■ Excerpts from a dataset ■
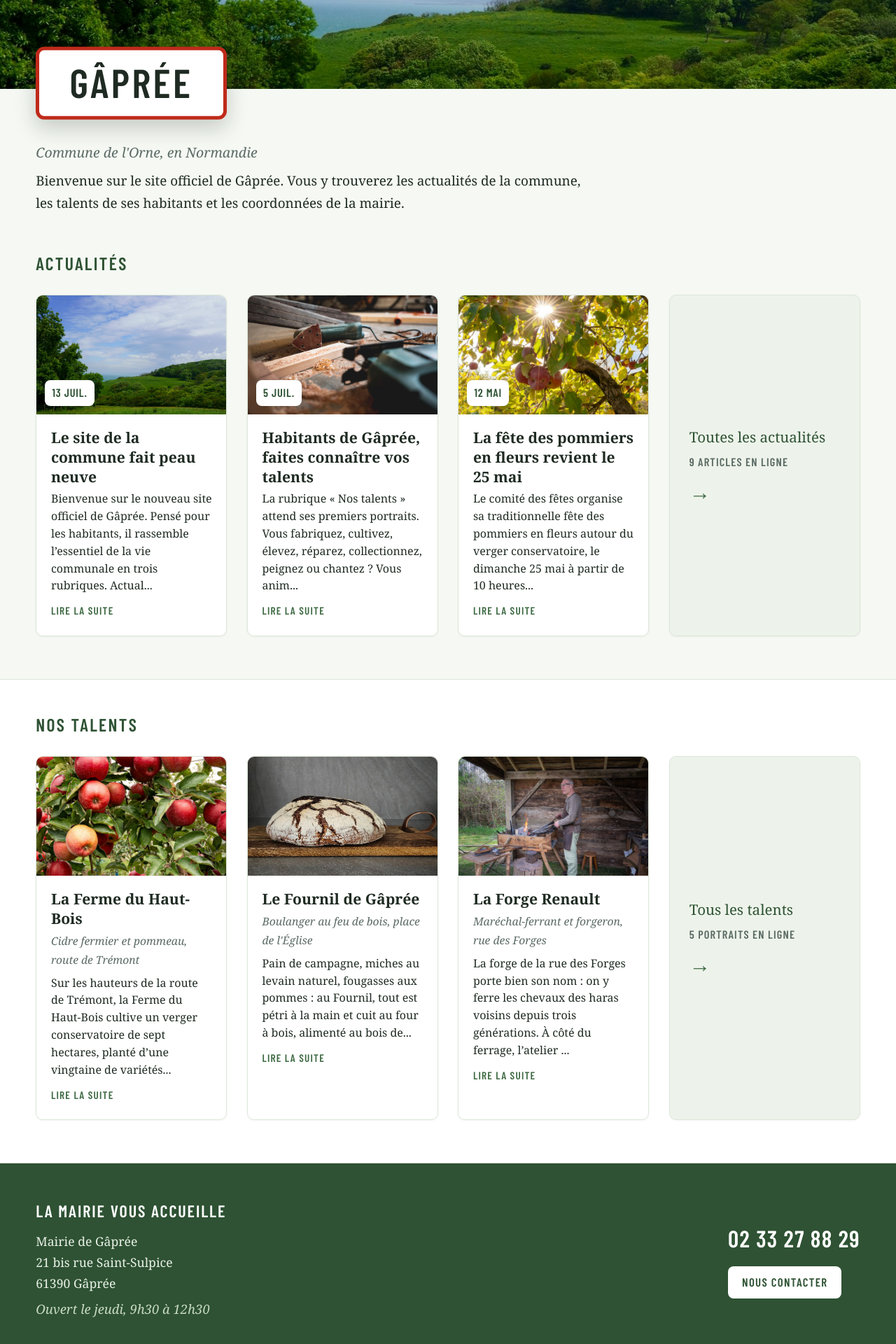
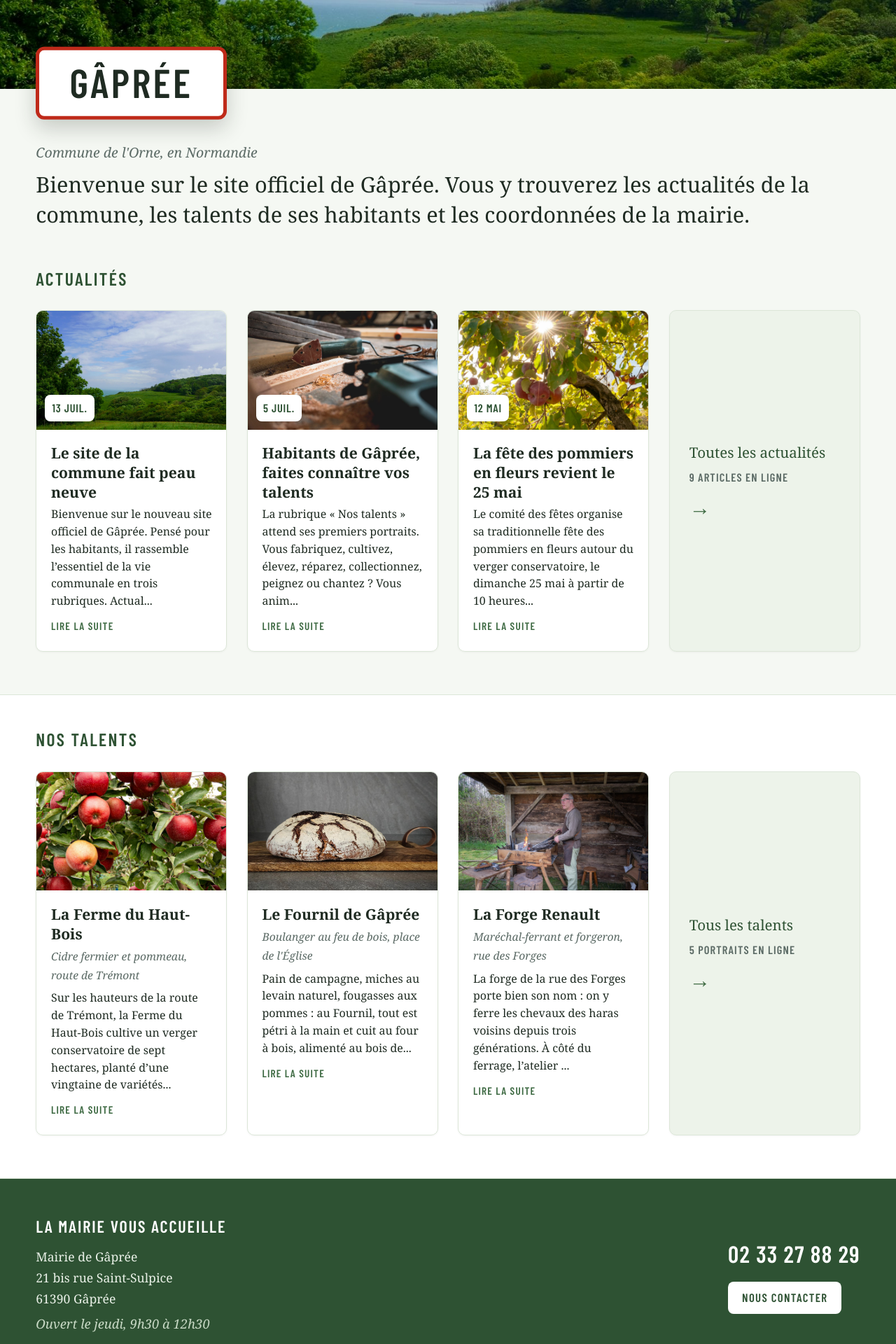
Before and after one commit to davidlotaut/gapree-website, a Jekyll site: the page built from index.html, in a window 1280 px wide. Shown: the part 452-2372 px from the top of the page at 70% size. Built offline with Jekyll 4.4.1, drawn with Linux system fonts in a browser that asks for light colours.

Commit message:
fix: la phrase d'accueil occupe la largeur de la page
Elle était bridée à 76 caractères, ce qui laissait 502 px de blanc sur sa
droite, à côté de cartes qui prennent toute la largeur. Elle devient une
accroche : pleine largeur, et une taille qui suit celle de l'écran.

Co-Authored-By: Claude Opus 5 <noreply@anthropic.com>

```diff
--- a/assets/css/style.css
+++ b/assets/css/style.css
@@ -198,10 +198,12 @@ button:focus-visible {
   color: var(--ardoise);
 }
 
+/* Phrase d'accueil : une accroche, pas un paragraphe. Elle occupe la largeur
+   de la page au lieu de laisser une colonne vide sur sa droite. */
 .intro-texte {
   margin: 0;
-  max-width: 76ch;
-  font-size: 1.18rem;
+  font-size: clamp(1.3rem, 2.4vw, 2rem);
+  line-height: 1.4;
 }
 
 /* --- Sections et grilles --------------------------------------------------- */
```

■ What the exercise asks ■
Line by line, print the records above exactly, skipping each picture.

■ Answer box ■
Before and after one commit to davidlotaut/gapree-website, a Jekyll site: the page built from index.html, in a window 1280 px wide. Shown: the part 452-2372 px from the top of the page at 70% size. Built offline with Jekyll 4.4.1, drawn with Linux system fonts in a browser that asks for light colours.

Commit message:
fix: la phrase d'accueil occupe la largeur de la page
Elle était bridée à 76 caractères, ce qui laissait 502 px de blanc sur sa
droite, à côté de cartes qui prennent toute la largeur. Elle devient une
accroche : pleine largeur, et une taille qui suit celle de l'écran.

Co-Authored-By: Claude Opus 5 <noreply@anthropic.com>

```diff
--- a/assets/css/style.css
+++ b/assets/css/style.css
@@ -198,10 +198,12 @@ button:focus-visible {
   color: var(--ardoise);
 }
 
+/* Phrase d'accueil : une accroche, pas un paragraphe. Elle occupe la largeur
+   de la page au lieu de laisser une colonne vide sur sa droite. */
 .intro-texte {
   margin: 0;
-  max-width: 76ch;
-  font-size: 1.18rem;
+  font-size: clamp(1.3rem, 2.4vw, 2rem);
+  line-height: 1.4;
 }
 
 /* --- Sections et grilles --------------------------------------------------- */
```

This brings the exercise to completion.